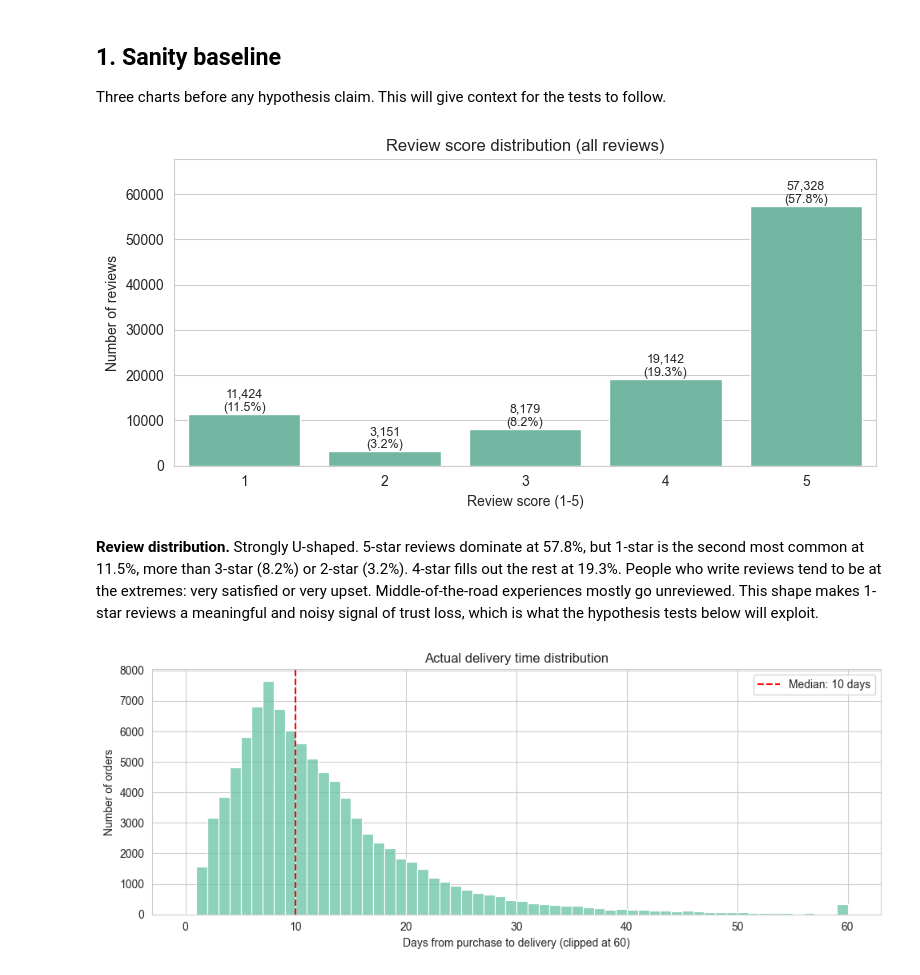
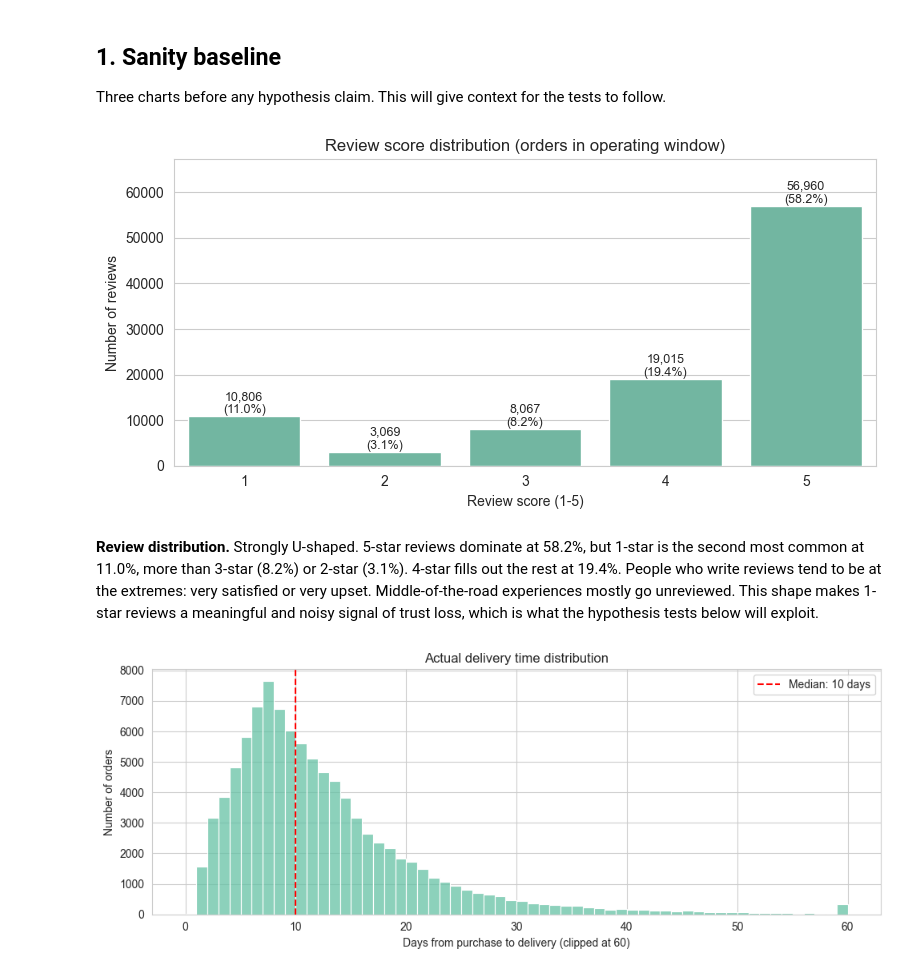
Before and after one commit to Prashant5B2026/olist-marketplace-audit, a Jupyter notebook: notebooks/02_h1_review_drivers.ipynb, the cells around one changed output. Cells and saved outputs as stored; diff of their text form; code cells hidden in the pictures.

```diff
--- a/notebooks/02_h1_review_drivers.ipynb
+++ b/notebooks/02_h1_review_drivers.ipynb
@@ -155,20 +57,26 @@ rows delivered:     110,196 (97.8%)
 
 Three charts before any hypothesis claim. This will give context for the tests to follow.
 # %%
+# Per-order review score distribution (one row per order, deduped from analysis_df).
+order_level = analysis_df.drop_duplicates("order_id")
+review_counts = (order_level["review_score"]
+                 .dropna().astype(int)
+                 .value_counts().sort_index())
+
 fig, ax = plt.subplots(figsize=(8, 4))
-review_counts = order_reviews["review_score"].value_counts().sort_index()
 sns.barplot(x=review_counts.index, y=review_counts.values, ax=ax)
 ax.set_xlabel("Review score (1-5)")
 ax.set_ylabel("Number of reviews")
-ax.set_title("Review score distribution (all reviews)")
+ax.set_title("Review score distribution (orders in operating window)")
 total = review_counts.sum()
 for i, v in enumerate(review_counts.values):
-    ax.text(i, v, f"{v:,}\n({v/total:.1%})", ha="center", va="bottom", fontsize=9)
+    label = f"{v:,}\n({v/total:.1%})"
+    ax.text(i, v, label, ha="center", va="bottom", fontsize=9)
 ax.set_ylim(0, review_counts.max() * 1.18)
 plt.tight_layout()
 plt.show()
 # %% [output]
-[figure, old version]
+[figure, new version]
 # %% [markdown]
-**Review distribution.** Strongly U-shaped. 5-star reviews dominate at 57.8%, but 1-star is the second most common at 11.5%, more than 3-star (8.2%) or 2-star (3.2%). 4-star fills out the rest at 19.3%. People who write reviews tend to be at the extremes: very satisfied or very upset. Middle-of-the-road experiences mostly go unreviewed. This shape makes 1-star reviews a meaningful and noisy signal of trust loss, which is what the hypothesis tests below will exploit.
+**Review distribution.** Strongly U-shaped. 5-star reviews dominate at 58.2%, but 1-star is the second most common at 11.0%, more than 3-star (8.2%) or 2-star (3.1%). 4-star fills out the rest at 19.4%. People who write reviews tend to be at the extremes: very satisfied or very upset. Middle-of-the-road experiences mostly go unreviewed. This shape makes 1-star reviews a meaningful and noisy signal of trust loss, which is what the hypothesis tests below will exploit.
 # %%
```
Also changed, not shown: parts of 4 cells of this notebook, 1 other file.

▶ PROBLEM TO WORK ON: Exactly as given, set down each line of the material, but include no pictures.

▶ WORKED SOLUTION:
Before and after one commit to Prashant5B2026/olist-marketplace-audit, a Jupyter notebook: notebooks/02_h1_review_drivers.ipynb, the cells around one changed output. Cells and saved outputs as stored; diff of their text form; code cells hidden in the pictures.

```diff
--- a/notebooks/02_h1_review_drivers.ipynb
+++ b/notebooks/02_h1_review_drivers.ipynb
@@ -155,20 +57,26 @@ rows delivered:     110,196 (97.8%)
 
 Three charts before any hypothesis claim. This will give context for the tests to follow.
 # %%
+# Per-order review score distribution (one row per order, deduped from analysis_df).
+order_level = analysis_df.drop_duplicates("order_id")
+review_counts = (order_level["review_score"]
+                 .dropna().astype(int)
+                 .value_counts().sort_index())
+
 fig, ax = plt.subplots(figsize=(8, 4))
-review_counts = order_reviews["review_score"].value_counts().sort_index()
 sns.barplot(x=review_counts.index, y=review_counts.values, ax=ax)
 ax.set_xlabel("Review score (1-5)")
 ax.set_ylabel("Number of reviews")
-ax.set_title("Review score distribution (all reviews)")
+ax.set_title("Review score distribution (orders in operating window)")
 total = review_counts.sum()
 for i, v in enumerate(review_counts.values):
-    ax.text(i, v, f"{v:,}\n({v/total:.1%})", ha="center", va="bottom", fontsize=9)
+    label = f"{v:,}\n({v/total:.1%})"
+    ax.text(i, v, label, ha="center", va="bottom", fontsize=9)
 ax.set_ylim(0, review_counts.max() * 1.18)
 plt.tight_layout()
 plt.show()
 # %% [output]
-[figure, old version]
+[figure, new version]
 # %% [markdown]
-**Review distribution.** Strongly U-shaped. 5-star reviews dominate at 57.8%, but 1-star is the second most common at 11.5%, more than 3-star (8.2%) or 2-star (3.2%). 4-star fills out the rest at 19.3%. People who write reviews tend to be at the extremes: very satisfied or very upset. Middle-of-the-road experiences mostly go unreviewed. This shape makes 1-star reviews a meaningful and noisy signal of trust loss, which is what the hypothesis tests below will exploit.
+**Review distribution.** Strongly U-shaped. 5-star reviews dominate at 58.2%, but 1-star is the second most common at 11.0%, more than 3-star (8.2%) or 2-star (3.1%). 4-star fills out the rest at 19.4%. People who write reviews tend to be at the extremes: very satisfied or very upset. Middle-of-the-road experiences mostly go unreviewed. This shape makes 1-star reviews a meaningful and noisy signal of trust loss, which is what the hypothesis tests below will exploit.
 # %%
```
Also changed, not shown: parts of 4 cells of this notebook, 1 other file.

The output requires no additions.